STUDY MATERIAL START
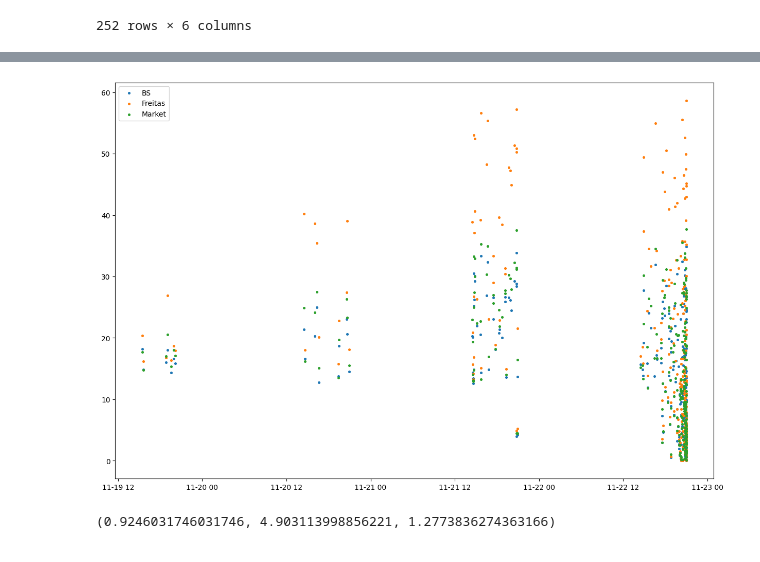
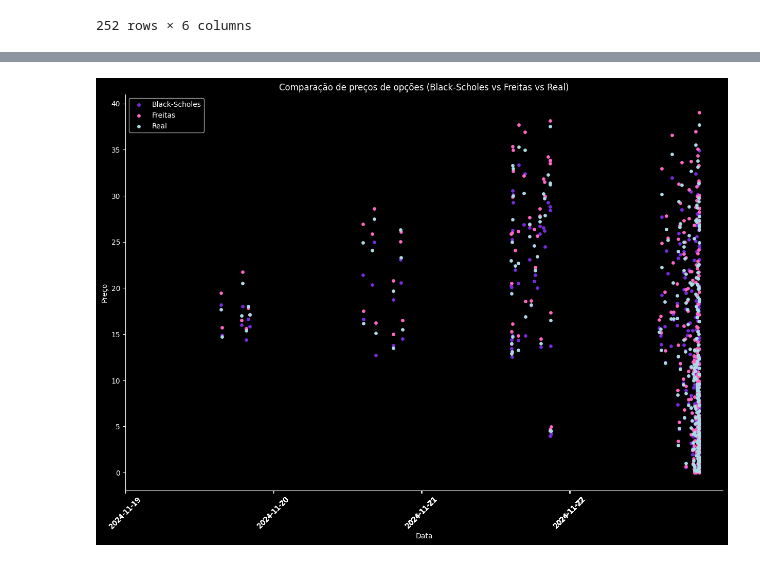
Before and after one commit to GvFreitas1/Precificacao-de-Opcoes, a Jupyter notebook: backtesting.ipynb, the cells around one changed output, grey strips where cells are left out. Cells and saved outputs as stored; diff of their text form; code cells hidden in the pictures.

```diff
--- a/backtesting.ipynb
+++ b/backtesting.ipynb
@@ -110,21 +75,39 @@ plt.show()
+# %%
+import pandas as pd
+
+df = pd.read_csv('./data/df_final.csv')
+df["lastTradeDate"] = pd.to_datetime(df["lastTradeDate"])
+df["Expiration_date"] = pd.to_datetime(df["Expiration_date"])
+
+color_freitas = "#ff66c4"
+color_bs = "#7a2be1"
+color_real = "#add8e6"
+color_background = "black"
 # %%
 import matplotlib.pyplot as plt
 
 plt.figure(figsize=(15, 10))
 
-plt.scatter(merged_df["lastTradeDate"], merged_df["BS"], label="BS", alpha=1, s=7)
-plt.scatter(merged_df["lastTradeDate"], merged_df["Freitas"], label="Freitas", alpha=1, s=7)
-plt.scatter(merged_df["lastTradeDate"], merged_df["lastPrice"], label="Market", alpha=1, s=7)
+# tema escuro
+plt.style.use('dark_background')
+plt.rcParams['axes.facecolor'] = color_background
+
+plt.scatter(df['lastTradeDate'], df['BS'], label='Black-Scholes', alpha=1, s=15, color=color_bs)
+plt.scatter(df['lastTradeDate'], df['Freitas'], label='Freitas', alpha=1, s=15, color=color_freitas)
+plt.scatter(df['lastTradeDate'], df['lastPrice'], label='Real', alpha=1, s=15, color=color_real)
+
+plt.gca().spines['top'].set_visible(False)
+plt.gca().spines['right'].set_visible(False)
 
 plt.legend()
+plt.xlabel('Data')
+plt.ylabel('Preço')
+plt.title('Comparação de preços de opções (Black-Scholes vs Freitas vs Real)')
+
+plt.xticks(df["lastTradeDate"].dt.strftime("%Y-%m-%d"), rotation=45)
+
+plt.savefig('./data/images/comparacao_precos.png')
 
 plt.show()
 # %% [output]
-[figure, old version]
+[figure, new version]
-# %%
-dif_Freitas_BS = np.mean([merged_df['Freitas'] > merged_df['BS']])
-dif_Freitas = np.mean(abs(merged_df['Freitas'] - merged_df['lastPrice']))
-dif_BS = np.mean(abs(merged_df['BS'] - merged_df['lastPrice']))
-dif_Freitas_BS, dif_Freitas, dif_BS
-# %% [output]
-(0.9246031746031746, 4.903113998856221, 1.2773836274363166)
```
Also changed, not shown: parts of 10 cells of this notebook, 7 other files.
STUDY MATERIAL END
◆ BRIEF: Count every line of the records that holds "version". State the number, nothing else.

◆ YOUR SOLUTION: 2